GROUP: SUBSIDIARIES/ JVs
SEGMENT: REVENUE Rs 1,000-3,000 CRORE
FASTEST-GROWING Emerging Companies Rank: 2
At a time when private power producers are facing the heat of rising consumer demand, inadequate fuel supply and high generation cost, Raj West Power (RWPL), a wholly-owned subsidiary of Sajjan Jindal-controlled JSW Energy, is braving the scorching heat of Thar desert to weave a success story around Rajasthan's electricity needs. Located in Barmer, RWPL has been one of the best performing power plants in the country in terms of assured and consistent returns on investment, with a turnover of around Rs 1,900 crore.
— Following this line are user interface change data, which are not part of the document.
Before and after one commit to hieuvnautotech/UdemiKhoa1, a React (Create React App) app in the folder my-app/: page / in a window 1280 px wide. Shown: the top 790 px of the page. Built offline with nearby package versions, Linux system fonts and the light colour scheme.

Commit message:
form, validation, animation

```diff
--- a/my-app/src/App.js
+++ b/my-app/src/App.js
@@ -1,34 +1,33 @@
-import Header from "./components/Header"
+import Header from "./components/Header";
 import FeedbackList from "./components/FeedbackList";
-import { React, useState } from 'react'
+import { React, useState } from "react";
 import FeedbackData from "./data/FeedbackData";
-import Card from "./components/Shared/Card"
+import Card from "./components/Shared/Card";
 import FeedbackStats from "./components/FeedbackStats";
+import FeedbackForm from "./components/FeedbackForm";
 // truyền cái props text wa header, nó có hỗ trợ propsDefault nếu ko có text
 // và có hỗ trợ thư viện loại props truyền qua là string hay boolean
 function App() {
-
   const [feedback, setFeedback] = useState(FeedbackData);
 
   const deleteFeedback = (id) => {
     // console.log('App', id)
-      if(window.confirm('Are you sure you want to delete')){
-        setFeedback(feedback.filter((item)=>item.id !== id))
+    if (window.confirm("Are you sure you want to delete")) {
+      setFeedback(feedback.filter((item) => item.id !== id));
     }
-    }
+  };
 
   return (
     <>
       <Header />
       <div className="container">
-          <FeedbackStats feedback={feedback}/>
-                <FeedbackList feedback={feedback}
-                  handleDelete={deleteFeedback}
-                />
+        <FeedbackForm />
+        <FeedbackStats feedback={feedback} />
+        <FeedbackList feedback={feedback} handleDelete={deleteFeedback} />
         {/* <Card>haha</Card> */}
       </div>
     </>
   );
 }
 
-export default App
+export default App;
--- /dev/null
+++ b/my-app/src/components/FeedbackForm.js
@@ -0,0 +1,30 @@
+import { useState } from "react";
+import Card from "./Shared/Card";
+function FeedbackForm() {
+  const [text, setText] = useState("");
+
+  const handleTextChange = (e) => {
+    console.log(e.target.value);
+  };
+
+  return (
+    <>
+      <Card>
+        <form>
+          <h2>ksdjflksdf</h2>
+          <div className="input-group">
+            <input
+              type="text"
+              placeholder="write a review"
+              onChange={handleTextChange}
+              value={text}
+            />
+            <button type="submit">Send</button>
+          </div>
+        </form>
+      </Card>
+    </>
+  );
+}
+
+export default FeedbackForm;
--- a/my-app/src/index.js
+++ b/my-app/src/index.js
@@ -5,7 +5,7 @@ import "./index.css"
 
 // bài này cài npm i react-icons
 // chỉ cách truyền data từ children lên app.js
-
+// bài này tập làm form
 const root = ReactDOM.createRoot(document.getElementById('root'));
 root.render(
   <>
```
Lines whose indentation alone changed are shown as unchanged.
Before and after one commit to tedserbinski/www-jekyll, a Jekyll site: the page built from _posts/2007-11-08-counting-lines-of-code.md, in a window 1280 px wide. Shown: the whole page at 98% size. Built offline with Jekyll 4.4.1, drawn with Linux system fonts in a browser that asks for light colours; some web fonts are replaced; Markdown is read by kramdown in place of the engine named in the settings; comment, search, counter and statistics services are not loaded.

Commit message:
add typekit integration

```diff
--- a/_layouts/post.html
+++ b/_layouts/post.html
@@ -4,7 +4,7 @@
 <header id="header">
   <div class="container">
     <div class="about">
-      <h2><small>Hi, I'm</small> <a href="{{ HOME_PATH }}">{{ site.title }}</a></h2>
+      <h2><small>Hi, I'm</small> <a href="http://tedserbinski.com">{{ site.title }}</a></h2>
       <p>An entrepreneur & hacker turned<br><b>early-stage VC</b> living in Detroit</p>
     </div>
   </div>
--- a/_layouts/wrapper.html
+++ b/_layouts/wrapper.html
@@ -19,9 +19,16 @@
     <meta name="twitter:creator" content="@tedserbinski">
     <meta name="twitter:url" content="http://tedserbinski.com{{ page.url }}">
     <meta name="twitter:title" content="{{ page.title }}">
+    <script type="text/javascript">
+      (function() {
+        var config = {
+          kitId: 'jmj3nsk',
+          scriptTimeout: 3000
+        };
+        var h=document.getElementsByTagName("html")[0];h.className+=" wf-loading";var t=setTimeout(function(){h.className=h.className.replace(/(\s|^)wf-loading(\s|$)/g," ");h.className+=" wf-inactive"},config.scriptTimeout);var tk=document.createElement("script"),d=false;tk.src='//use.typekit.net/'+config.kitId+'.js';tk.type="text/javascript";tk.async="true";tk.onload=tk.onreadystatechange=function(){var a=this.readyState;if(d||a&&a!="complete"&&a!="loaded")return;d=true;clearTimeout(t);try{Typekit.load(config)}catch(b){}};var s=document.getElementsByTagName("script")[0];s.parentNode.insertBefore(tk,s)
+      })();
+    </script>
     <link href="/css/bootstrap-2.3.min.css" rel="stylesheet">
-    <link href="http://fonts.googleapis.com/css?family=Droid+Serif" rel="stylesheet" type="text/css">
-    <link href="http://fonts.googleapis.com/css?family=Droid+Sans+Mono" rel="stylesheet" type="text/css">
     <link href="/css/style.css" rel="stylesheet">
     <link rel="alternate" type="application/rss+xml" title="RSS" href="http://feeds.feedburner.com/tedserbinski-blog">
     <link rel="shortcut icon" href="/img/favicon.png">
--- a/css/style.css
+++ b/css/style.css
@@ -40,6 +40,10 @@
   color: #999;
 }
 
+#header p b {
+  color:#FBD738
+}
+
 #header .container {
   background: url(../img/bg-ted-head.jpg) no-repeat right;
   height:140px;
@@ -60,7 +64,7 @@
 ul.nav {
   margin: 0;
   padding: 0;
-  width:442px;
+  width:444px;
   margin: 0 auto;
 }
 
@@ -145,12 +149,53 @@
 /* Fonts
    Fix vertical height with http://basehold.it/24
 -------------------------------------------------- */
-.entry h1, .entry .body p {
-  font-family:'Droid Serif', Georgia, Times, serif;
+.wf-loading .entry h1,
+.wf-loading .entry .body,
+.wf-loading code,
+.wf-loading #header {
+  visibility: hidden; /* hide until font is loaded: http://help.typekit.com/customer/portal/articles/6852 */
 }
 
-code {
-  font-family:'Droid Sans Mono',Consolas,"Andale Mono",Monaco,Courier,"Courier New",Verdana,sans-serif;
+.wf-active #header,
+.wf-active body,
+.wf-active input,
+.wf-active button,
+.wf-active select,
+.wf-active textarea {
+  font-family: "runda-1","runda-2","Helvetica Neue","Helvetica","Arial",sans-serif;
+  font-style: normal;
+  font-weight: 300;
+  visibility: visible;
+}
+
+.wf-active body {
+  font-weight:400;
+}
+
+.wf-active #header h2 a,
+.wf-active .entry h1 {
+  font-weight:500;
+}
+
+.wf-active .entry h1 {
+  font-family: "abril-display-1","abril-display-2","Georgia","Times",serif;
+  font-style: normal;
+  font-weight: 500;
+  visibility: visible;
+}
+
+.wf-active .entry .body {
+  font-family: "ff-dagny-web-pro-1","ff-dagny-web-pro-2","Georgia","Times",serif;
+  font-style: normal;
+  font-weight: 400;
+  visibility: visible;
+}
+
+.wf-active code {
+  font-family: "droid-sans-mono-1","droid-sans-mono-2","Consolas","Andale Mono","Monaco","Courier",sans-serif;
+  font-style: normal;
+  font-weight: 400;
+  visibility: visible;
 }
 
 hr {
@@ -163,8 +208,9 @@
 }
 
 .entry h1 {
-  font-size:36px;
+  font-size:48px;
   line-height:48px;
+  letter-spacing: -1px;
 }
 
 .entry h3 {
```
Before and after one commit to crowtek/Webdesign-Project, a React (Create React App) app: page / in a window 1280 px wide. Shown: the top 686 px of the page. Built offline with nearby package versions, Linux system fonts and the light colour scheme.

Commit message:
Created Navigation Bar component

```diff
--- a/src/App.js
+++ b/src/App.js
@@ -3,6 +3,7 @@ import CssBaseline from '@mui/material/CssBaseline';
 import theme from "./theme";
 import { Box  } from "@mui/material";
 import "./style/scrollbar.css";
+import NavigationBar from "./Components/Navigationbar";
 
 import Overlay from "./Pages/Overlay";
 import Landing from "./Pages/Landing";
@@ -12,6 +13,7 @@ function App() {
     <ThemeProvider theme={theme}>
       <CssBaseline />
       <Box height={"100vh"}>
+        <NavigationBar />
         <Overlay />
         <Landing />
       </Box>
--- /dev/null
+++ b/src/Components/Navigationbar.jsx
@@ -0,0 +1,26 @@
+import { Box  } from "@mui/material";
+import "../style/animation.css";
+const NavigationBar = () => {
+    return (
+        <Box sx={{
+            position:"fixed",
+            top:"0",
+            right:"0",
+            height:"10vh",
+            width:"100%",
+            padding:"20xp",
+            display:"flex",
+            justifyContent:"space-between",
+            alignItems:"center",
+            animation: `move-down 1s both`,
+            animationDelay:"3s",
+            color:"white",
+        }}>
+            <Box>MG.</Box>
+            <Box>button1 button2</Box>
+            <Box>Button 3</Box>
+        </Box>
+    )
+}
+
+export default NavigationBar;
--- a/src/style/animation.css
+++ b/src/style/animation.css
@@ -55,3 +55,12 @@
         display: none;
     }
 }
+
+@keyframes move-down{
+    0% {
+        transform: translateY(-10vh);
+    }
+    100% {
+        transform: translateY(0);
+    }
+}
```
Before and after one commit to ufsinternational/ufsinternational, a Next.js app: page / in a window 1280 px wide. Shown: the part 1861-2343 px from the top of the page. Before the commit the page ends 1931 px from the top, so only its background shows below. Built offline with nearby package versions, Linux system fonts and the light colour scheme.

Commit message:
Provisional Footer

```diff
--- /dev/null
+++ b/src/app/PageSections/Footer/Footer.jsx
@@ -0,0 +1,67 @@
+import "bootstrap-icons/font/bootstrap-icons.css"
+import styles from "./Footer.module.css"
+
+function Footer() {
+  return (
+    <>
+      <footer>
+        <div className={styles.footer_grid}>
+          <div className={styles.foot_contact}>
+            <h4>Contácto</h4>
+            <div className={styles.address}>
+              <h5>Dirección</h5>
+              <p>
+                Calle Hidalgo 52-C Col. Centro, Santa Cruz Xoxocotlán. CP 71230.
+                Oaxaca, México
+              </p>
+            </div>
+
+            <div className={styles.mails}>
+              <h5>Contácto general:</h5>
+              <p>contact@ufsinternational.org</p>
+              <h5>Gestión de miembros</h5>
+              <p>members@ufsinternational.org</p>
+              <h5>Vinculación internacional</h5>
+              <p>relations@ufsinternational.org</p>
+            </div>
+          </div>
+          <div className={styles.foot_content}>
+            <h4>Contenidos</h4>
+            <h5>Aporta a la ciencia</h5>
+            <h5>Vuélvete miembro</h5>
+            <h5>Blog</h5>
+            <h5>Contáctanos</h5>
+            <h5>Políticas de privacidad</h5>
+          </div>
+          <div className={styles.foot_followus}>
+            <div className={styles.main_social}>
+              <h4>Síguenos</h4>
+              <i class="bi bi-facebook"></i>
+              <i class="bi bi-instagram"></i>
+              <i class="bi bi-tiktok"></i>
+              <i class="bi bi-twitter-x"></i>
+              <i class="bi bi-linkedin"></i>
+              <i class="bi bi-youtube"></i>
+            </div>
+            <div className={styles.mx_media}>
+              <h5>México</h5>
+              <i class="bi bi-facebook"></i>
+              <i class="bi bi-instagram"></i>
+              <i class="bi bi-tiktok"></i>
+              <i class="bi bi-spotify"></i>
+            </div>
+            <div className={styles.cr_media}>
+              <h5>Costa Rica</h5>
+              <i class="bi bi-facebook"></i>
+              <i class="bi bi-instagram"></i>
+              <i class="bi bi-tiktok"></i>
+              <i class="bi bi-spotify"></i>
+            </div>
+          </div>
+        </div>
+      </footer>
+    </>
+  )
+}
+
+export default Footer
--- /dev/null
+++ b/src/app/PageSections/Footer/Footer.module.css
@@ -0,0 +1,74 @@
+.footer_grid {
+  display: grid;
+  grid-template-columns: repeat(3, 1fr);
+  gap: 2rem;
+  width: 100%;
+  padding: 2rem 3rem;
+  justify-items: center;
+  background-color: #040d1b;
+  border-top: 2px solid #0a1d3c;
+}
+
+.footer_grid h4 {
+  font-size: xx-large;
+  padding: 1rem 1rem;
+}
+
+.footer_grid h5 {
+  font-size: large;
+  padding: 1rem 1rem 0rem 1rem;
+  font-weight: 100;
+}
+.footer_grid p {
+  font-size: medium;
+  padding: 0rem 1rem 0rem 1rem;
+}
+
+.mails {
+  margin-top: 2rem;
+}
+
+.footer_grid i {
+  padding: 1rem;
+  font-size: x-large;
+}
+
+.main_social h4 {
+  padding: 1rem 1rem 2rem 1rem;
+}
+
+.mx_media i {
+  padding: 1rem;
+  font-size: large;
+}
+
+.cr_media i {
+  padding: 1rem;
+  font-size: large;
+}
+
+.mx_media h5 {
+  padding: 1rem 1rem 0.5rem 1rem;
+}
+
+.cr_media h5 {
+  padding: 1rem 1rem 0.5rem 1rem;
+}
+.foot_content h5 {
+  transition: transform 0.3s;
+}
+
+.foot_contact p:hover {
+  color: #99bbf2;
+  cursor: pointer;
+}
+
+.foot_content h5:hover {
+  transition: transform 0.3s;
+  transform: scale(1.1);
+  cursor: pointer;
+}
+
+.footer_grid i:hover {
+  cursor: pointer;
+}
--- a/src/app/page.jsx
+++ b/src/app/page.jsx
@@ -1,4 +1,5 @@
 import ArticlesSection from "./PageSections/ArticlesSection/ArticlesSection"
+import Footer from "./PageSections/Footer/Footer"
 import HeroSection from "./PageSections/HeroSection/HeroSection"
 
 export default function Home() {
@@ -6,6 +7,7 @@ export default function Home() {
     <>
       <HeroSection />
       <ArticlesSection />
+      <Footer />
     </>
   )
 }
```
There are many reasons for RWPL to become profitable. One, the entire output of 1,080 Mw is purchased by the state government. Two, unlike most power plants, it operates on a cost-plus-tariff-based structure under Section 62 of the Electricity Act, where the company gets to charge a price that factors in the cost as well as a certain return, given its capital-intensive business model. Three, and the most important of all, is that unlike coal-starved power plants, RWPL has adequate fuel supply - two pithead lignite mines in neighbouring Jalipa and Kapurdi, having 375 million to 380 million tonnes of reserves, feed its plants, while the company's annual requirement is a mere nine million tonnes.
Rs 1,889.30 crore
Rs 157.31 crore
THREE-YEAR AVERAGE TOPLINE GROWTH:RWPL uses circulating fluidised bed combustion (CFBC) technology, which allows the use of lignite, a low-calorific coal with high sulphur and moisture levels. Experts say the technology requires higher investment of about $1.1 million per Mw, compared to $ 0.76 million per Mw for coal-based power plants. "The RWPL model, which has an assured and steady return over the project life, should be considered the ideal model for power plants development in India," says Sanjay Sagar, Joint Managing Director and Chief Executive of JSW Energy.
In 2011/12 and 2012/13, RWPL's plant load factor (PLF), which determines a plant's performance, fell to below the 80 per cent level due to low demand from utilities, says Abhinav Sharma, Analyst with HDFC Securities. However, in 2014/15, the average PLF went up to 86 per cent compared to the all-India average of 61 per cent.
JSW Energy had acquired the company in 2005 from the family of the Maharaja of Jaipur, late Bhawani Singh, to build the plant at a total investment of Rs 10,000 crore. Around 10,000 workers weathered the extreme heat and cold conditions to commission the eight units of 135 Mw, each, by 2013. In a first for a power plant in India, a dedicated 185-km pipeline was also constructed to source water from the Indira Gandhi Canal.
"With the success of the plant so far, JSW Energy has sent a proposal to the Rajasthan Government to expand the plant capacity by another 600 Mw," says Sagar.